## WHAT IS BEING ASKED
Filter this material down to the lines that hold "cargo", copying each one.

## EXTRACTED ENTRIES
============
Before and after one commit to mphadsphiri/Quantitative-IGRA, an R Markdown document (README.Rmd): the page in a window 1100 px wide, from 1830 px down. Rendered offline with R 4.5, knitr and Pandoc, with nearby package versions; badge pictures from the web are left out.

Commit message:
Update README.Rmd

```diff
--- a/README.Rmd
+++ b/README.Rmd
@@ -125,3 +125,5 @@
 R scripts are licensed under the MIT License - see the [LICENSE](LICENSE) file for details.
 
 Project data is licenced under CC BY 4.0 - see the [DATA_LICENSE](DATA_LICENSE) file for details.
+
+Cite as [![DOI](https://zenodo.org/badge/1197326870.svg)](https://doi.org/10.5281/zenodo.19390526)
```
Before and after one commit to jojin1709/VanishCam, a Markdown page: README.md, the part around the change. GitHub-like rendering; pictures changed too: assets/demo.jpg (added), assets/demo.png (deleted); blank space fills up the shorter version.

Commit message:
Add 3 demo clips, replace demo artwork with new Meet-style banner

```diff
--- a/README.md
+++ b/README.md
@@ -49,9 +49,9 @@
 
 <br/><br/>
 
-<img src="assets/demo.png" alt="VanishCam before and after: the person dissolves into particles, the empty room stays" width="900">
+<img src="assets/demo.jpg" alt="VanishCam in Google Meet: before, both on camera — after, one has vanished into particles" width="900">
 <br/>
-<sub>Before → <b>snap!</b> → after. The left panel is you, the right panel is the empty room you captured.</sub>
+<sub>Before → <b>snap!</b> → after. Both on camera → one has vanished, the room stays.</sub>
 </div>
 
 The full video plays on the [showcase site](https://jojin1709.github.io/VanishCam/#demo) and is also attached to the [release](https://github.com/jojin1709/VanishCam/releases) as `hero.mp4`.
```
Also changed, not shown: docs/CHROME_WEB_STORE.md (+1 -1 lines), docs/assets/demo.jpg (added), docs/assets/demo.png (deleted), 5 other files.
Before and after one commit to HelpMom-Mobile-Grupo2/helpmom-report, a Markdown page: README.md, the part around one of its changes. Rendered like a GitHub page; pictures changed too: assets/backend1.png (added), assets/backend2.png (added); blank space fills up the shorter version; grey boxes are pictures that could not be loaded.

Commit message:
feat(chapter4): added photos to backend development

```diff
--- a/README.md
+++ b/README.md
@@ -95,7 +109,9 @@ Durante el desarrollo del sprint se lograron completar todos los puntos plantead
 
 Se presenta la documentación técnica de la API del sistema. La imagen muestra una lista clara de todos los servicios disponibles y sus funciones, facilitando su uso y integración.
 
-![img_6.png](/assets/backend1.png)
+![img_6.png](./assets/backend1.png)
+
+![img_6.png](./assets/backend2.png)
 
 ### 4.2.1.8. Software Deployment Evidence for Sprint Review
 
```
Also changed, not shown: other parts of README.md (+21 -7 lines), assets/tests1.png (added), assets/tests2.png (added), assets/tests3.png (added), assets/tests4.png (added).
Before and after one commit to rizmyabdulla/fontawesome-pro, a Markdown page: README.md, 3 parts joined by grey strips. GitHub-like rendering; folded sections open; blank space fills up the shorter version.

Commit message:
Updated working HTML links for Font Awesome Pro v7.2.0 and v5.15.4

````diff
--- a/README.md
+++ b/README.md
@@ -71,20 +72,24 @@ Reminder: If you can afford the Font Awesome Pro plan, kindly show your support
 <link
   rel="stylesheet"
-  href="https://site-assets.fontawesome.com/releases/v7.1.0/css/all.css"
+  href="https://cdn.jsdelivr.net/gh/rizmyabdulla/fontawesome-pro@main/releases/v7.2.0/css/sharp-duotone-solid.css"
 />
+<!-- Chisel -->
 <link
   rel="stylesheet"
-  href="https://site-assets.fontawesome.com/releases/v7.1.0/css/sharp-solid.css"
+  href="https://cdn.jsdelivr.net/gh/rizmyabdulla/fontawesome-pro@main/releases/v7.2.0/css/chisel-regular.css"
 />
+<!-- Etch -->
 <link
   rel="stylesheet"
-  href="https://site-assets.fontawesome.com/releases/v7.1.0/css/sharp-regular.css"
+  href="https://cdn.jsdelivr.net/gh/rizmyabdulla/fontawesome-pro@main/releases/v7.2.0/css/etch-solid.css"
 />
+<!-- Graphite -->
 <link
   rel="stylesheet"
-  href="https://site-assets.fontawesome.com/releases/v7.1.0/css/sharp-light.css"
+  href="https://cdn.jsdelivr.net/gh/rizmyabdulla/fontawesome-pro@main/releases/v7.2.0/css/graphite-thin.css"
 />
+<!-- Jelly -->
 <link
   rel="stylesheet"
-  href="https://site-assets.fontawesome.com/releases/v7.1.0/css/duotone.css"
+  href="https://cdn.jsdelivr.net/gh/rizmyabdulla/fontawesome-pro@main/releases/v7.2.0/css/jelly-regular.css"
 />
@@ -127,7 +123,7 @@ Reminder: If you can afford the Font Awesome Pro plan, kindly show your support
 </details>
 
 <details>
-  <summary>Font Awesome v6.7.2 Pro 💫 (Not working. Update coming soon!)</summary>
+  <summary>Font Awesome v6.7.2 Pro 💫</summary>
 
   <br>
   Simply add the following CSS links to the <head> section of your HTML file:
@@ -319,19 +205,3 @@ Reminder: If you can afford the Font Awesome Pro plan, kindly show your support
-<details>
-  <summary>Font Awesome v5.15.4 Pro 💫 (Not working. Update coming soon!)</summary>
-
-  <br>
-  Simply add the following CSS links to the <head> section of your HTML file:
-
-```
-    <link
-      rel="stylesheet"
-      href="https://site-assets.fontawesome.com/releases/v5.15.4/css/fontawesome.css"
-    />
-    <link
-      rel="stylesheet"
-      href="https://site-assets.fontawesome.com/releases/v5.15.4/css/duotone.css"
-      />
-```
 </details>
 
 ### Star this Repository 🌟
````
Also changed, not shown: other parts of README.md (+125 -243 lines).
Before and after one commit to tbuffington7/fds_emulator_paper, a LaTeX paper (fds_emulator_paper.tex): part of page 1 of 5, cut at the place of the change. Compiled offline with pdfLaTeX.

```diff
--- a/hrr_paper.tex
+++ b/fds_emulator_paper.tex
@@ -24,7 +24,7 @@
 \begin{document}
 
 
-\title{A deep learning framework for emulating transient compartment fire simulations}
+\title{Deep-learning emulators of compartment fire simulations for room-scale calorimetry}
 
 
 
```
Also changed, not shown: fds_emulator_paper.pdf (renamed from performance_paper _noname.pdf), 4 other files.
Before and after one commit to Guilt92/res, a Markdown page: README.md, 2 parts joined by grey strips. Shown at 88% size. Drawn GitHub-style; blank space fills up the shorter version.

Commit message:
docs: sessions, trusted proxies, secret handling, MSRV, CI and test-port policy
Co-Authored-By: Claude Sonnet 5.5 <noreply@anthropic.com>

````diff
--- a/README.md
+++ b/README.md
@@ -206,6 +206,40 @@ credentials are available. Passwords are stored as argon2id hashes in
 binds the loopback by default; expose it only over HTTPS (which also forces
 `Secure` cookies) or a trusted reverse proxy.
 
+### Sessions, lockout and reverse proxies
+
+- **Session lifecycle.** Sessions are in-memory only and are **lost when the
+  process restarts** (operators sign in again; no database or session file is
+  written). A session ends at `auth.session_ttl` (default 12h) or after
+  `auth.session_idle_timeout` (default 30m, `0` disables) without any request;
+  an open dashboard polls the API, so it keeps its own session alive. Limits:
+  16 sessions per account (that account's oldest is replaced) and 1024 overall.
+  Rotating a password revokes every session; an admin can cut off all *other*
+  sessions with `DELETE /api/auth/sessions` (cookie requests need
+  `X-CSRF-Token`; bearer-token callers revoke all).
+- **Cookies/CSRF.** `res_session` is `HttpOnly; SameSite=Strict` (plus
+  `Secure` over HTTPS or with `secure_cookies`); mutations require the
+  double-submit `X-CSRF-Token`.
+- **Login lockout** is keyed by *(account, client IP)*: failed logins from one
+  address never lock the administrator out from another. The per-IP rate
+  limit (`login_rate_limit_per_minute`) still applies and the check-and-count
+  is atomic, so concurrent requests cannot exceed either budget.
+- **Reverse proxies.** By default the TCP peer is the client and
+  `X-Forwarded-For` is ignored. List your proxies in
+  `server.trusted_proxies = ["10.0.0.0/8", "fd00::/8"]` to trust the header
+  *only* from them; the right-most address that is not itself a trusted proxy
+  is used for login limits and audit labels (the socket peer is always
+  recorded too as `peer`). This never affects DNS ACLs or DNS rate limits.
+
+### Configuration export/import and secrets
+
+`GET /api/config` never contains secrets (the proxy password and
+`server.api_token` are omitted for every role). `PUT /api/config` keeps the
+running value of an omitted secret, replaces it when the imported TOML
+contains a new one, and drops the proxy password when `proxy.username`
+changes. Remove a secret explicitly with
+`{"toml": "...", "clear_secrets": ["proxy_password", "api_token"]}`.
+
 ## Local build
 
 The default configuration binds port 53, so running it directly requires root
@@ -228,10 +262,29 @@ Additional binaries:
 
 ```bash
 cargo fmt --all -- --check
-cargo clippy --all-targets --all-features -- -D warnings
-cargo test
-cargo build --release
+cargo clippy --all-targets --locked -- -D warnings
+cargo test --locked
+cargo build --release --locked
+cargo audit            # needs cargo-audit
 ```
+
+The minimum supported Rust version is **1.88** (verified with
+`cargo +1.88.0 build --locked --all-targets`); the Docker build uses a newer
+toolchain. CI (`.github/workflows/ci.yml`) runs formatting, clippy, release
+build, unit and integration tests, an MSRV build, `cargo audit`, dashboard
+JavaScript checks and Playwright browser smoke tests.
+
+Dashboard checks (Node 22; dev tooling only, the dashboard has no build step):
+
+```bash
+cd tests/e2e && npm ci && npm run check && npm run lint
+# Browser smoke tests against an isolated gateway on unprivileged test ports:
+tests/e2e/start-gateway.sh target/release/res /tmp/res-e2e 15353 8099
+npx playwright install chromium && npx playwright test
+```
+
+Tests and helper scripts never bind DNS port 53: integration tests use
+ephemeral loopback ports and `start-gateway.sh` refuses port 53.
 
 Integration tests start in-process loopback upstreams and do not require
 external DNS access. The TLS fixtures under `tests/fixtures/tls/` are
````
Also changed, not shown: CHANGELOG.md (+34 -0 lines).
============
## EXERCISE ANSWER
 cargo fmt --all -- --check
-cargo clippy --all-targets --all-features -- -D warnings
-cargo test
-cargo build --release
+cargo clippy --all-targets --locked -- -D warnings
+cargo test --locked
+cargo build --release --locked
+cargo audit            # needs cargo-audit
+`cargo +1.88.0 build --locked --all-targets`); the Docker build uses a newer
+build, unit and integration tests, an MSRV build, `cargo audit`, dashboard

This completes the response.